» **Listed records**

----------

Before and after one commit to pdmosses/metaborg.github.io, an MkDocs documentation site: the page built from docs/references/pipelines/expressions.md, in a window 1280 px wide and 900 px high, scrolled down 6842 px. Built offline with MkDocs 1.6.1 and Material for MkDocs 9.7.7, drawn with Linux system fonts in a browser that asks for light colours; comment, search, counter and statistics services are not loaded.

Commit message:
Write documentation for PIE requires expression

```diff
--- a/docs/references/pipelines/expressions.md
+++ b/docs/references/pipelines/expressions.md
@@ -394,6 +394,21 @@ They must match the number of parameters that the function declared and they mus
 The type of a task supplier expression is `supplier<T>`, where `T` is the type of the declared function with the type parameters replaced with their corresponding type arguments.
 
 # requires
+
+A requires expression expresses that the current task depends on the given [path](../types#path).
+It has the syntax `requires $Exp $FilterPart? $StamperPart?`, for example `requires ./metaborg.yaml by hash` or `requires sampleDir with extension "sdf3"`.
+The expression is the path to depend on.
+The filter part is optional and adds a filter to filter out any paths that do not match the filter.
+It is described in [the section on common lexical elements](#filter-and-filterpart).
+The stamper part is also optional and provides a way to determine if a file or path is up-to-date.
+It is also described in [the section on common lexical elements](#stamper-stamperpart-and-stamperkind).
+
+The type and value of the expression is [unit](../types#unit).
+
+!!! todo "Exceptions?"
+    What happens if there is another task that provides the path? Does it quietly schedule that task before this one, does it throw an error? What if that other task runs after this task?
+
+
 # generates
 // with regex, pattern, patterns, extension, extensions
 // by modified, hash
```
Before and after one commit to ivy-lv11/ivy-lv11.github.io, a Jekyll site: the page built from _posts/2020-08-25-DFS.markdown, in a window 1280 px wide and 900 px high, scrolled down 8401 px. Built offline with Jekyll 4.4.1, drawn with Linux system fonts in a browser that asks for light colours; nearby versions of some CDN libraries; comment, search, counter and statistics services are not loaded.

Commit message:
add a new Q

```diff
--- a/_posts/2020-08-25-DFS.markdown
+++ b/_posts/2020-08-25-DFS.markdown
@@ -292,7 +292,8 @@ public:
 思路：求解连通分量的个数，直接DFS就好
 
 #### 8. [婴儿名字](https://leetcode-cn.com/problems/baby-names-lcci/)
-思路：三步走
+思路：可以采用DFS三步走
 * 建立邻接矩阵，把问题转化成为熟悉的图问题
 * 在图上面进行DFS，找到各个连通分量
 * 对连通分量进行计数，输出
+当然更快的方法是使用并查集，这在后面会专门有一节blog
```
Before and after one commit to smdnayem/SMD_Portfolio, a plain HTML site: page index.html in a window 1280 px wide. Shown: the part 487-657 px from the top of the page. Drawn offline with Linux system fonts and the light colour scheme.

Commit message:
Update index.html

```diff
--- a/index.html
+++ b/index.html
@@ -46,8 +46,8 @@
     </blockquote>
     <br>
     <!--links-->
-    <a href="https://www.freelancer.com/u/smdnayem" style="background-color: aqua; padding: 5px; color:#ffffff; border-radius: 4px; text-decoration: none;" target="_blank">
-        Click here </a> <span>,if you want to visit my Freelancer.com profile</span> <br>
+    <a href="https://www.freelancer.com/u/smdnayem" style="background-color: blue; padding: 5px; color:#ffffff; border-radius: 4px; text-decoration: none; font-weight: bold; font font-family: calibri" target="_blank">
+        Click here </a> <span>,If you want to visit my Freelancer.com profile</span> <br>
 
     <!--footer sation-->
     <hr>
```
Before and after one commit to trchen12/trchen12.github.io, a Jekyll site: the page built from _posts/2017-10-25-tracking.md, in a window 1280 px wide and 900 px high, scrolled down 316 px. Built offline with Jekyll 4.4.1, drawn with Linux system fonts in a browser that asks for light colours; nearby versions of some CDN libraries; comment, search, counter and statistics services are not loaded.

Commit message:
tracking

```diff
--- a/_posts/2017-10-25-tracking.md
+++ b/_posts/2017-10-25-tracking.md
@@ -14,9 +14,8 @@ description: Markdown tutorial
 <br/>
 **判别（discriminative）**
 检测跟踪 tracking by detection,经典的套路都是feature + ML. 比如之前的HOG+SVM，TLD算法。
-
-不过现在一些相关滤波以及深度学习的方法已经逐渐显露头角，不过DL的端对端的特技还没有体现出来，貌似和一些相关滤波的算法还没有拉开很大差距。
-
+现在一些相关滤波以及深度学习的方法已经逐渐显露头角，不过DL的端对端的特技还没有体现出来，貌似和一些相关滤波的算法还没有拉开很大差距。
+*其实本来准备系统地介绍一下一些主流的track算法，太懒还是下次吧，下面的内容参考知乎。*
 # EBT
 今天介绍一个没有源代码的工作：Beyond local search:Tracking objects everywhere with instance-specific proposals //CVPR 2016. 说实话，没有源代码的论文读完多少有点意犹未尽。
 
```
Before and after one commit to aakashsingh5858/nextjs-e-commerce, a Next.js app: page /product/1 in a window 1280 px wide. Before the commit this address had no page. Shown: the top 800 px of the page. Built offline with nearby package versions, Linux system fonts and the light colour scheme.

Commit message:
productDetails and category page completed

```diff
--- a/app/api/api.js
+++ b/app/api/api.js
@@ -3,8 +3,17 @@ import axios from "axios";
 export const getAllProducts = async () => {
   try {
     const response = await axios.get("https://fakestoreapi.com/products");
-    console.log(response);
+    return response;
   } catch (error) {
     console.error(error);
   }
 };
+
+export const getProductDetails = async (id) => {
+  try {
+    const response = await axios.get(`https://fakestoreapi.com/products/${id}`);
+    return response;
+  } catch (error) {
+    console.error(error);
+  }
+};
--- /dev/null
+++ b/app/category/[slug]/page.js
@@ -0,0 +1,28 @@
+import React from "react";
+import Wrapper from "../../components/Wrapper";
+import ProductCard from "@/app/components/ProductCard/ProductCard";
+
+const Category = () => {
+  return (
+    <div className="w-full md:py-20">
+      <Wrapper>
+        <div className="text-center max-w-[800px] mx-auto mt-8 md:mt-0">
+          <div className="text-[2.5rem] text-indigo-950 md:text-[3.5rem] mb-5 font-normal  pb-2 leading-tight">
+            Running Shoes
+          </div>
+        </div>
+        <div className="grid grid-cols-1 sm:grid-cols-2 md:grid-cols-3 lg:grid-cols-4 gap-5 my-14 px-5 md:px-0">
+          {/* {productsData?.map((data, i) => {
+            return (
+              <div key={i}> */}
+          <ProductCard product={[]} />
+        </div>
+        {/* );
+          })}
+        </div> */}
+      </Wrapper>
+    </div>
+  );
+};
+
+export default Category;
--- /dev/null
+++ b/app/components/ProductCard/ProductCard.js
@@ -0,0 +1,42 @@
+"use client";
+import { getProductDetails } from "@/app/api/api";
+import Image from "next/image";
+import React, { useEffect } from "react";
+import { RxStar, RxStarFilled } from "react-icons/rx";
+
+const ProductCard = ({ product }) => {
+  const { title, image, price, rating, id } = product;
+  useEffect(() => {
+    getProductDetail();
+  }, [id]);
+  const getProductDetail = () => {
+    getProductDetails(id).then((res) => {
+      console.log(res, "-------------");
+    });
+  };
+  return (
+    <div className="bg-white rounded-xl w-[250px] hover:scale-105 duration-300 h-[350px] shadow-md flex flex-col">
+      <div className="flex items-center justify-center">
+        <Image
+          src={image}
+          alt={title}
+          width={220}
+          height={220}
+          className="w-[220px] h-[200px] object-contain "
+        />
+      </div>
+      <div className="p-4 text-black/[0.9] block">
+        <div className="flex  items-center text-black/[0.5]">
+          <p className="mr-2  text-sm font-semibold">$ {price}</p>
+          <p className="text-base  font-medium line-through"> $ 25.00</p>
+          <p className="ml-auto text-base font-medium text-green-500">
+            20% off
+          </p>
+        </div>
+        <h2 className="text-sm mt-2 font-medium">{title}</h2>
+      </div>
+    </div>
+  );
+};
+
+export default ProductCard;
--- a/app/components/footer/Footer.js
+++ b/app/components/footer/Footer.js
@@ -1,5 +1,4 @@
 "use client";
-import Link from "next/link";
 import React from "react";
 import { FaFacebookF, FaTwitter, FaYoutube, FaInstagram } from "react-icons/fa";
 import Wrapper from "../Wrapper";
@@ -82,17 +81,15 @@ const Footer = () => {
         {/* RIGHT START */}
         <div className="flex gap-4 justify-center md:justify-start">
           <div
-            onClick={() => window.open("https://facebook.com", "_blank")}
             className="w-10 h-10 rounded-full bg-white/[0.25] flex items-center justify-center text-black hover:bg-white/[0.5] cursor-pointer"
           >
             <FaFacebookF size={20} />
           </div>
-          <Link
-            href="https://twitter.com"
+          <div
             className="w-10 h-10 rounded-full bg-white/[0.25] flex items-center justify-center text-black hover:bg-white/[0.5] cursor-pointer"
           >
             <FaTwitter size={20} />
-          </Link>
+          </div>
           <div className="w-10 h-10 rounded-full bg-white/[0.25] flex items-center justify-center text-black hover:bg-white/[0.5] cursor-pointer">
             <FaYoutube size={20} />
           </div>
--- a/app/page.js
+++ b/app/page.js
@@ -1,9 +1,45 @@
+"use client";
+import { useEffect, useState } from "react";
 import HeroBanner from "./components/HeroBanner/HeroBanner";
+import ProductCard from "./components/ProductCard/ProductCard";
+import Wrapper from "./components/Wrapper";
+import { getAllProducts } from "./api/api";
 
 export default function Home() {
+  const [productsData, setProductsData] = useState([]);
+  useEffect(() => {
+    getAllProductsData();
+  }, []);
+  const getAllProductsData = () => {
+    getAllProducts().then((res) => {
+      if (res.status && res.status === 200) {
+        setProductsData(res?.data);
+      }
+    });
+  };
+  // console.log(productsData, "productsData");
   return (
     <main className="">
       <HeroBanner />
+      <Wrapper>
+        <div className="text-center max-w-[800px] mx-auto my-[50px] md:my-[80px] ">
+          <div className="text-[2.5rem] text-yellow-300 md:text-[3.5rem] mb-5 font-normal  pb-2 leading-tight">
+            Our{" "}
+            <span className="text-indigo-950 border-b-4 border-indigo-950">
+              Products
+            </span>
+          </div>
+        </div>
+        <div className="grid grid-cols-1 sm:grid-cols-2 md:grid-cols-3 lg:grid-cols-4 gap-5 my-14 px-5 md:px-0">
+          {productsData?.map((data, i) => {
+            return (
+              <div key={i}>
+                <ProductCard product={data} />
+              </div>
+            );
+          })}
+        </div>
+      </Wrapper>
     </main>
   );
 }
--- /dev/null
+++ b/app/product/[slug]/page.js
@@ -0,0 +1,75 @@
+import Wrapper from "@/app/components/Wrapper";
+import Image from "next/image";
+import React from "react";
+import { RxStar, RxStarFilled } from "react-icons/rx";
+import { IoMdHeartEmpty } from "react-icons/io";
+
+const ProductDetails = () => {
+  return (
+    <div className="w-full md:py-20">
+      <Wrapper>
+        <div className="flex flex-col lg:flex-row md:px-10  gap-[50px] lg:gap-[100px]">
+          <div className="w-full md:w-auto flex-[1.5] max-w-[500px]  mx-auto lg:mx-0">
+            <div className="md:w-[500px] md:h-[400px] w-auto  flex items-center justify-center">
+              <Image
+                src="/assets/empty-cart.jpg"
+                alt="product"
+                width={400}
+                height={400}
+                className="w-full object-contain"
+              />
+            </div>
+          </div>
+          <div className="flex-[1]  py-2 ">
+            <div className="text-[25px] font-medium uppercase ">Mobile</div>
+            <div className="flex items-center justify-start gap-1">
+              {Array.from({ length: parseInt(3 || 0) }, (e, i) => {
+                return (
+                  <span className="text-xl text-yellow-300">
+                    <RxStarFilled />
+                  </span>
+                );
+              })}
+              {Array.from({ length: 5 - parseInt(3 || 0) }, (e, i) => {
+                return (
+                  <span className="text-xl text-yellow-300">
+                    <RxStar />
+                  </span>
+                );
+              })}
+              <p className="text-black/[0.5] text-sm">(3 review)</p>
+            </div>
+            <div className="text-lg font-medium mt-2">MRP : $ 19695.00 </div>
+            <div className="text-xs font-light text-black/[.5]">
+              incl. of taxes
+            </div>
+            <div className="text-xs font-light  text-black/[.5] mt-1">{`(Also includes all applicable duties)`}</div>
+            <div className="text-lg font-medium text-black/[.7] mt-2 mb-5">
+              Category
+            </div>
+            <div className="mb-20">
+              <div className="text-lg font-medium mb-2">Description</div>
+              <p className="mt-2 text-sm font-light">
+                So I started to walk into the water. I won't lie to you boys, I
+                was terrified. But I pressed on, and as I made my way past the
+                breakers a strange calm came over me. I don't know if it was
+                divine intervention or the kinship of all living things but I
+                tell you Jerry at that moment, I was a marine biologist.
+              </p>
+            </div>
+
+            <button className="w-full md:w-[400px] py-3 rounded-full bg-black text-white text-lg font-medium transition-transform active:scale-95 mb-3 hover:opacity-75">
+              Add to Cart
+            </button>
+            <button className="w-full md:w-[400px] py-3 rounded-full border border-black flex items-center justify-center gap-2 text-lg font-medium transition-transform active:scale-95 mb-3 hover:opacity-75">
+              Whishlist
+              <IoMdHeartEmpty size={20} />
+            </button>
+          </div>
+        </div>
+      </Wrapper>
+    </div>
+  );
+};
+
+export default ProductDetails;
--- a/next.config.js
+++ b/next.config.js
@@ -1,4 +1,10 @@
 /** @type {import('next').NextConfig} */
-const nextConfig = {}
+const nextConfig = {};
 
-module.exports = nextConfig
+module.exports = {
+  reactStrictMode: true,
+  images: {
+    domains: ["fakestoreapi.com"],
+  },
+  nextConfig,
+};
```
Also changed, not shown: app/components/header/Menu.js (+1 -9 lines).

----------

» **Activity**
Filter the data for the string "useEffect" and copy every line that has it.

» **Reply**
+import React, { useEffect } from "react";
+  useEffect(() => {
+import { useEffect, useState } from "react";
+  useEffect(() => {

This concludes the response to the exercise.